Local governments in California often seek voters’ opinions on non-binding advisory measures. But can the state Legislature do the same thing? The California Supreme Court heard oral arguments on that question Tuesday.
When the California Legislature tried to ask voters last year about amending the federal constitution to overturn the U.S. Supreme Court’s "Citizens United" campaign finance ruling, the California Supreme Court justices said, "Not until we weigh in!"
On Tuesday, the justices weighed in. The case’s oral arguments brought tough questions for both sides.
Justice Goodwin Liu told the attorney representing the Legislature, who’s defending Proposition 49 that "the Legislature here is claiming some type of power that the people don’t have."
Later, Justice Kathryn Werdeger asked the attorney representing anti-tax groups that believe Prop 49 is unconstitutional, "Do you dispute that the Legislature has the power to investigate before exercising its powers?"

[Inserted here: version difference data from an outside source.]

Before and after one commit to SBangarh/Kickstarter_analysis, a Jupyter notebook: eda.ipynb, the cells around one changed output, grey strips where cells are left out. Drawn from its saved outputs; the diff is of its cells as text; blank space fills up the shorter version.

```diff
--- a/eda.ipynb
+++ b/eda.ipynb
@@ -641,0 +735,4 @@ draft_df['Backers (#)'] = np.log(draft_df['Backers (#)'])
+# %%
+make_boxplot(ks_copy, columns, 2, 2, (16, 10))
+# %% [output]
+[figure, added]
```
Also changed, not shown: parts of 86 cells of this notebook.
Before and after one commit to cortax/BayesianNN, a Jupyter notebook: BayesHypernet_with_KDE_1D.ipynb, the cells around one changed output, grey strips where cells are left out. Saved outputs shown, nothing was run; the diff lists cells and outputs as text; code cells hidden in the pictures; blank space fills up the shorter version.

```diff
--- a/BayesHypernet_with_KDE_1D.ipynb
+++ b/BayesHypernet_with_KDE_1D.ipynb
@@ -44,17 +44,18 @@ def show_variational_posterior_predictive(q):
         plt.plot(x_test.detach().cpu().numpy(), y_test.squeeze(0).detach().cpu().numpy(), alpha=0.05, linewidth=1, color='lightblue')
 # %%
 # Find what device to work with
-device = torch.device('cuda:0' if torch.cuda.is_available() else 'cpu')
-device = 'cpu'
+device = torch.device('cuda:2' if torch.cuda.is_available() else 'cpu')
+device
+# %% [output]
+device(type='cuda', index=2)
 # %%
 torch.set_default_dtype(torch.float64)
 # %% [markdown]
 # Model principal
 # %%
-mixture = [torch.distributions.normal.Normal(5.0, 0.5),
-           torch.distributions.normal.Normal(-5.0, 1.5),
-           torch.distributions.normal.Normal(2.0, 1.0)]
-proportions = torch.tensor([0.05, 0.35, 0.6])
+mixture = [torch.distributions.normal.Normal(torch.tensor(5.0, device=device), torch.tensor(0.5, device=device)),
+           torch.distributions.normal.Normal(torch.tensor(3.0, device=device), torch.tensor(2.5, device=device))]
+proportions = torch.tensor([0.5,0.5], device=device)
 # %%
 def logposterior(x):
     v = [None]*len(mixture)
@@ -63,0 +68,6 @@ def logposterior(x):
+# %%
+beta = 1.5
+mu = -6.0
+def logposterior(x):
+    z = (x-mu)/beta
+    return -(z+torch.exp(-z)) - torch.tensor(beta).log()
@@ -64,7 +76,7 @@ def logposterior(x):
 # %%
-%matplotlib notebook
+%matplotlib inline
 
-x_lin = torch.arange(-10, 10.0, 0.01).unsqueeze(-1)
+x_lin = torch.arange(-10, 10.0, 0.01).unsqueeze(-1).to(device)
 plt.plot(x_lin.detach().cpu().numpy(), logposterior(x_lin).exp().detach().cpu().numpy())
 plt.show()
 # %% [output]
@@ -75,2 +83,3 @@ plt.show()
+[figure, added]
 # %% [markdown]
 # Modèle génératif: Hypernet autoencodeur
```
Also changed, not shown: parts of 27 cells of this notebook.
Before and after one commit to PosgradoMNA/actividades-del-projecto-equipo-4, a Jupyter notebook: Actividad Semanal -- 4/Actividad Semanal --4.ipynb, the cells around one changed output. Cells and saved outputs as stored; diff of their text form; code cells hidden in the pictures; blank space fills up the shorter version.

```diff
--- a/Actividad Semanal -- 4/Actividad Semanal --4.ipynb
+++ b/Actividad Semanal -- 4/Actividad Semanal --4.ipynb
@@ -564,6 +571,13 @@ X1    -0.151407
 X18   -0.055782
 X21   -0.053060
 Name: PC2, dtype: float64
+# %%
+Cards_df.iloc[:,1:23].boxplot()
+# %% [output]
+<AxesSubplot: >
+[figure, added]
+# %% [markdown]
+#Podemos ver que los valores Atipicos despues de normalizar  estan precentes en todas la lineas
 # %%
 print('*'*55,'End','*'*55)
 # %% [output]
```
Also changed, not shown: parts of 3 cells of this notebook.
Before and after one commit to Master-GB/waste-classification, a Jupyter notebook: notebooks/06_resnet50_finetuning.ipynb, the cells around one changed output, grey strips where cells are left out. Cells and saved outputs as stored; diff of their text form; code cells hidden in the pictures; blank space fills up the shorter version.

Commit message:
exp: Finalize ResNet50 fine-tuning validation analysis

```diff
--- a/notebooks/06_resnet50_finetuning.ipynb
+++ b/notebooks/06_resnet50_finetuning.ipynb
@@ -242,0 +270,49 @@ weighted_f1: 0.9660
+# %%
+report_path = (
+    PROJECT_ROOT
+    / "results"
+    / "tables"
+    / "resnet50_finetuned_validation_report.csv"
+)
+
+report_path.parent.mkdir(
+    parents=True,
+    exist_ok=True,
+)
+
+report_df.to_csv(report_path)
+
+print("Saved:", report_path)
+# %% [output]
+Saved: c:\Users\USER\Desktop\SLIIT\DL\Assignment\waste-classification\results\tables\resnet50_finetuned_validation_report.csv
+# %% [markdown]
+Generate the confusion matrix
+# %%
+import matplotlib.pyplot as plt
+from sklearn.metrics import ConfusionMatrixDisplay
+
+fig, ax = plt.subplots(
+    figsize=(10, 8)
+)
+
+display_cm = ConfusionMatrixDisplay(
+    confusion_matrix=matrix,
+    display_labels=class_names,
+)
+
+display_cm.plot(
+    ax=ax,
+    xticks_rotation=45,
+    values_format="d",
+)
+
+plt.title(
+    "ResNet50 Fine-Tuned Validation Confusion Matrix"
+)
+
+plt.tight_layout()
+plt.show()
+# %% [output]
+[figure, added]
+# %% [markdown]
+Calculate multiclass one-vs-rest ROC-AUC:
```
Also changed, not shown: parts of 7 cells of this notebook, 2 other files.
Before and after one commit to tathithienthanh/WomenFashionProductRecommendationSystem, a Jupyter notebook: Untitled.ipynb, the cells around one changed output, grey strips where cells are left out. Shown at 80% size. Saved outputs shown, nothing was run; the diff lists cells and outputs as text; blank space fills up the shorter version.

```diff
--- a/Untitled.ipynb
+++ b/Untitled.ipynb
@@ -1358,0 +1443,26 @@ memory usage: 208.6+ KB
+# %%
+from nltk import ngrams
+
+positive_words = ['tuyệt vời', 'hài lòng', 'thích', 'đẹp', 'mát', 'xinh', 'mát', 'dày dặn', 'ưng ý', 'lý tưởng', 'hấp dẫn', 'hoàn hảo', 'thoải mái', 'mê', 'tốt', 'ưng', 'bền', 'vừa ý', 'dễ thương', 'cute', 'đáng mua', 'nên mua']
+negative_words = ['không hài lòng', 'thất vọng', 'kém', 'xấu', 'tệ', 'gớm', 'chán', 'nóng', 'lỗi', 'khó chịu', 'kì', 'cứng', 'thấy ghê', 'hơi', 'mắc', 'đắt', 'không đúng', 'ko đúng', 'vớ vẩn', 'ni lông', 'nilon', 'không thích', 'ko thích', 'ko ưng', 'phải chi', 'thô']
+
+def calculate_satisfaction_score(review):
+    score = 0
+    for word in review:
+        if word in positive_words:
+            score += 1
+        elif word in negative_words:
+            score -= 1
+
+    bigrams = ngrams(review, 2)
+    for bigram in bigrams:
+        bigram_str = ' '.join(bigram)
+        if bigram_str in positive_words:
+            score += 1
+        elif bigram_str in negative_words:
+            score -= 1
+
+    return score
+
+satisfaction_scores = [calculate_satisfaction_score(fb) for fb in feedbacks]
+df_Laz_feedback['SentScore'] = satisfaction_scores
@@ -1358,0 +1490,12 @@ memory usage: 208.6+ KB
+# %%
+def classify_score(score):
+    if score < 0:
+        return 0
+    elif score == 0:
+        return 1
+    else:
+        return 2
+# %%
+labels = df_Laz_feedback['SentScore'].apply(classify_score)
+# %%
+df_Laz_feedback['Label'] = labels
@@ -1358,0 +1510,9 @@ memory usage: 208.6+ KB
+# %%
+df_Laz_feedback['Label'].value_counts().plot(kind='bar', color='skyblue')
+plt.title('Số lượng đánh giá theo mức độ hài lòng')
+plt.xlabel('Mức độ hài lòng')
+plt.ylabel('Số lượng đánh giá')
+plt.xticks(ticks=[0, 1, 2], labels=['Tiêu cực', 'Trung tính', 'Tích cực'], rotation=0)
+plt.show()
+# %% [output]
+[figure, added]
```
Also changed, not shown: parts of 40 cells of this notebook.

The justices have 90 days to decide whether to permanently remove Prop 49 from the ballot or allow voters to decide it next year.